*Records supplied*:
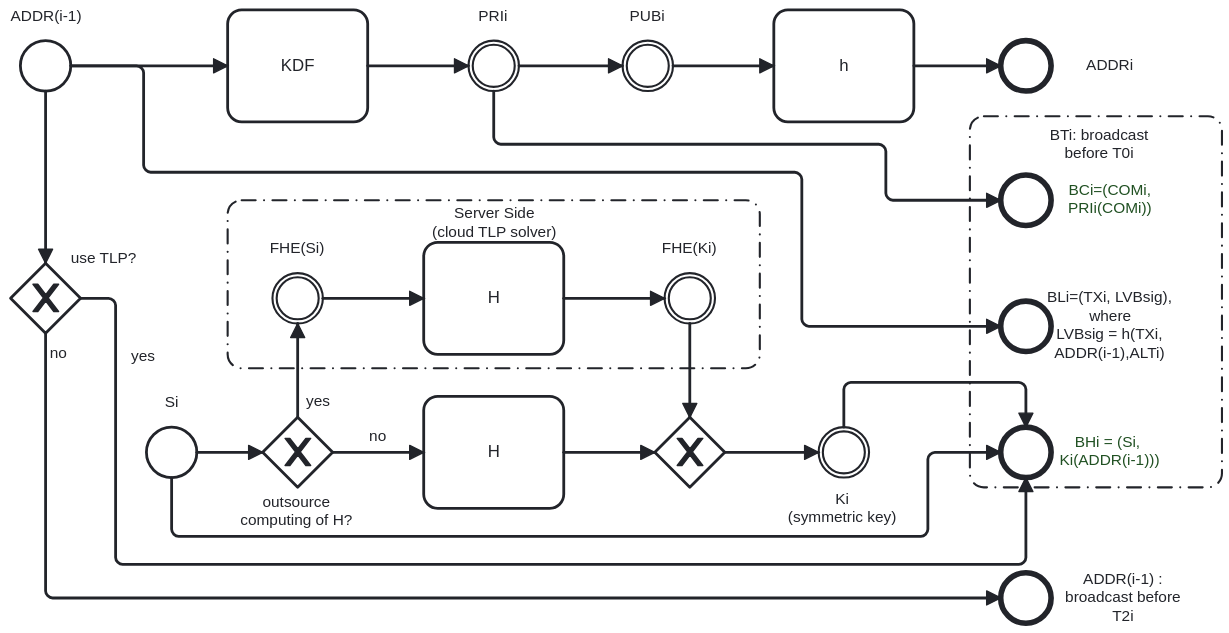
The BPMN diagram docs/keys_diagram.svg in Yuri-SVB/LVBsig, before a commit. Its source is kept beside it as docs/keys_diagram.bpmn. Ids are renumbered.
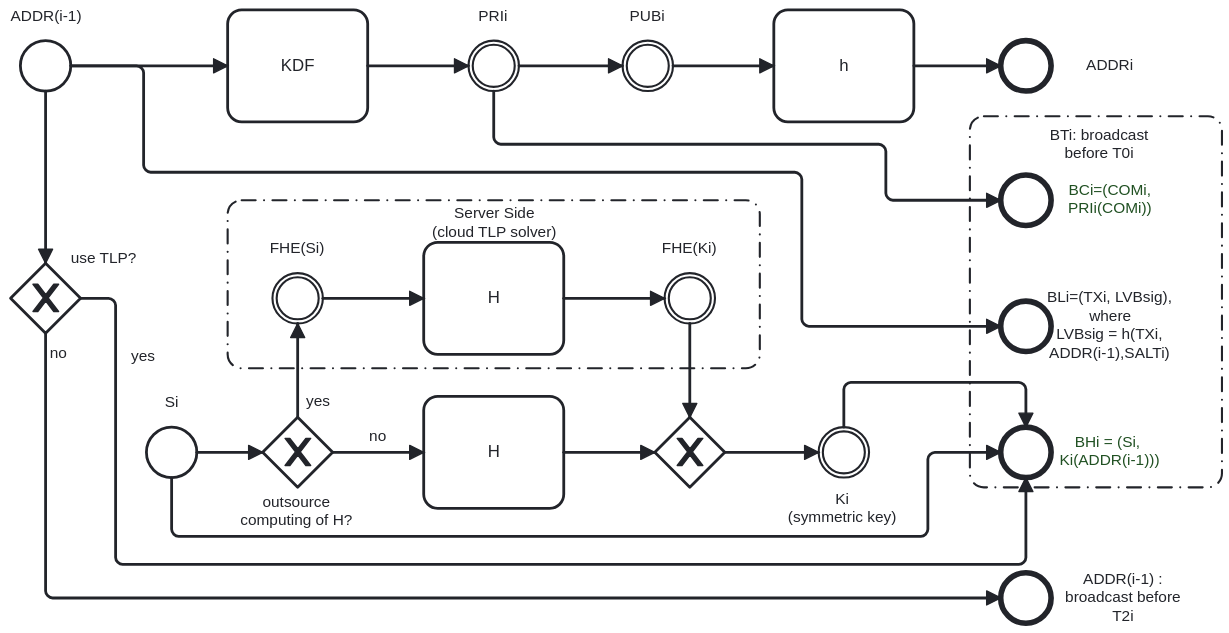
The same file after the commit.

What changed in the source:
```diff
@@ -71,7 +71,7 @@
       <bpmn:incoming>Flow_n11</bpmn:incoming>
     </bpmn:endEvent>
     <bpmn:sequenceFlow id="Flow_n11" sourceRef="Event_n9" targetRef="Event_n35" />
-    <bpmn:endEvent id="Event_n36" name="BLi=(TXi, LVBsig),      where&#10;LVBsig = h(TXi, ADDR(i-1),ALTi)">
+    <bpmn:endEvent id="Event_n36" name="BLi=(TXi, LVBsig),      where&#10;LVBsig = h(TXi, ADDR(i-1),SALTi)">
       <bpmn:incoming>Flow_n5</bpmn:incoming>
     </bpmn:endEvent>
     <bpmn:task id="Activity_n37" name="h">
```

...

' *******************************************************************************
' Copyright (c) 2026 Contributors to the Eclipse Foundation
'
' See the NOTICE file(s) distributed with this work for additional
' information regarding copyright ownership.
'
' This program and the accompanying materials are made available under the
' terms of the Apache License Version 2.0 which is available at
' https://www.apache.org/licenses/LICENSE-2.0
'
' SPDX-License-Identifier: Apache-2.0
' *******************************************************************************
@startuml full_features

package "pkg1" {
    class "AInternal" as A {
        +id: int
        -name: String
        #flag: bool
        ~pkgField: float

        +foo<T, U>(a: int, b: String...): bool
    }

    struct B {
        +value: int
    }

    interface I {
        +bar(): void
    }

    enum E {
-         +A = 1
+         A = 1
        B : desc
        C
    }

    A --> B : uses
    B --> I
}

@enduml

* * *

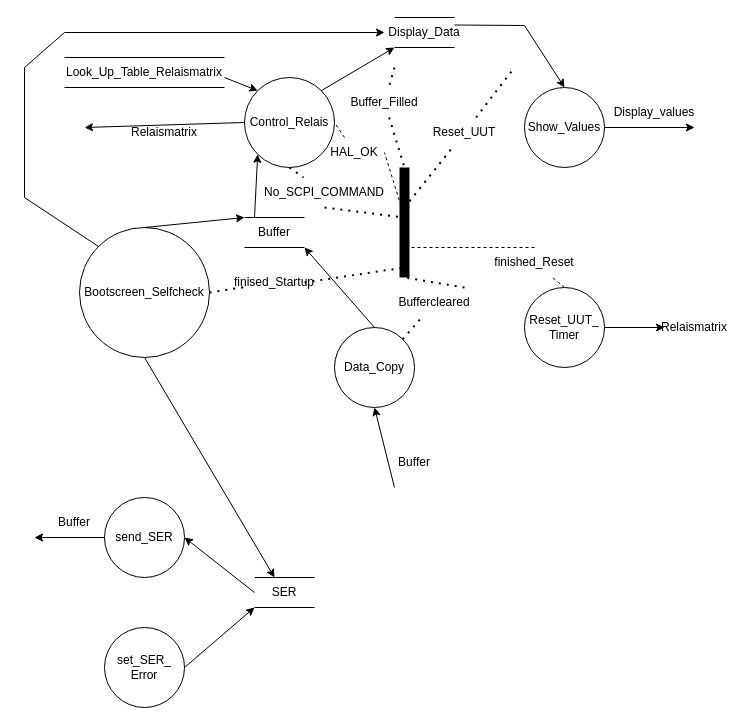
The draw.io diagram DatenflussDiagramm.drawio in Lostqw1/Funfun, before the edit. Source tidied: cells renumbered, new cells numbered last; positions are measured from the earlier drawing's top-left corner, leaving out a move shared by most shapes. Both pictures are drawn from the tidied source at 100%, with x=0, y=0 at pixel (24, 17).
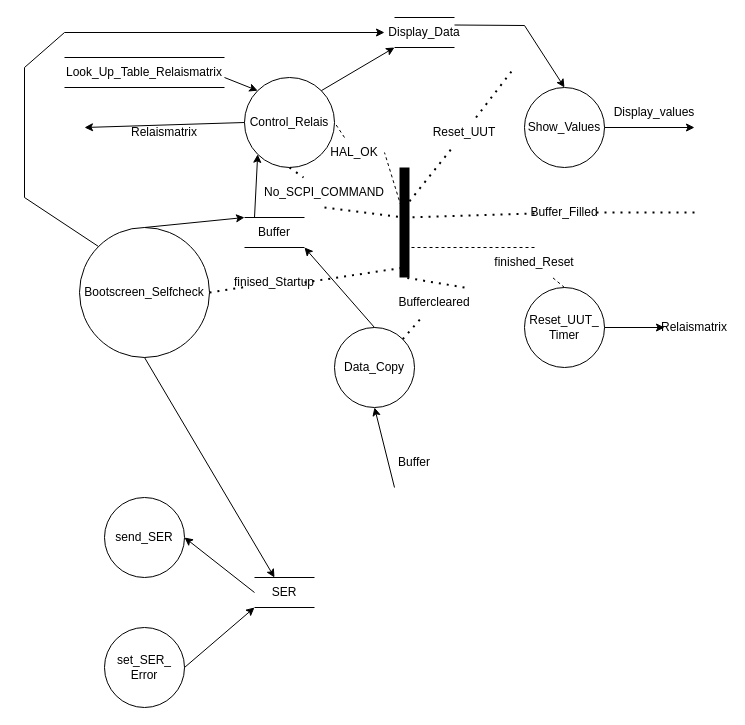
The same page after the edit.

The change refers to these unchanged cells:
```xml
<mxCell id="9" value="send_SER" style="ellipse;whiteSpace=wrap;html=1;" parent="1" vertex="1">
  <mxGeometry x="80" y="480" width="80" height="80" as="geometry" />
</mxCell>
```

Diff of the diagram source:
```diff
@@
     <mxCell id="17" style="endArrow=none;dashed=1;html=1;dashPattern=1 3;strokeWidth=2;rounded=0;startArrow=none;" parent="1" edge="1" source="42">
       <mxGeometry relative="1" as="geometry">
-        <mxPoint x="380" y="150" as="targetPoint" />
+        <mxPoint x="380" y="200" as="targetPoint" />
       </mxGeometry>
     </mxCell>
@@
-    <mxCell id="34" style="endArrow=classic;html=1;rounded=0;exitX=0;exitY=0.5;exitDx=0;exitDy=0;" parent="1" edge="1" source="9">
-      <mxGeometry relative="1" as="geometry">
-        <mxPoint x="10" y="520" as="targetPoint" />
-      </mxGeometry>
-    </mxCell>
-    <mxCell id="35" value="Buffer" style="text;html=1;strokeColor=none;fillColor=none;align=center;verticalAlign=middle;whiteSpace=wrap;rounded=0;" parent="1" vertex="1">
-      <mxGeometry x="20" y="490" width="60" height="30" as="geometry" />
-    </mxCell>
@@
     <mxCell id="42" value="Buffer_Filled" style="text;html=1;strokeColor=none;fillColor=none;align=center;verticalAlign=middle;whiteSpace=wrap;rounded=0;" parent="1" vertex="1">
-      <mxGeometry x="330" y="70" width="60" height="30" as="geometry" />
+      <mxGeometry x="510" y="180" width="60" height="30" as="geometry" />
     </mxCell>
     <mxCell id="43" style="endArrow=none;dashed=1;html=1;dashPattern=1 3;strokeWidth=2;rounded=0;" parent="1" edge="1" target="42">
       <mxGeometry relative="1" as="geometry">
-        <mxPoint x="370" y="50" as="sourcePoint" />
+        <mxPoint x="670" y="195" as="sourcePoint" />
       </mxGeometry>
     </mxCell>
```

*Requirement*:
Reply with one number only: the count of lines in the entries that contain "mxPoint".

*Output*:
5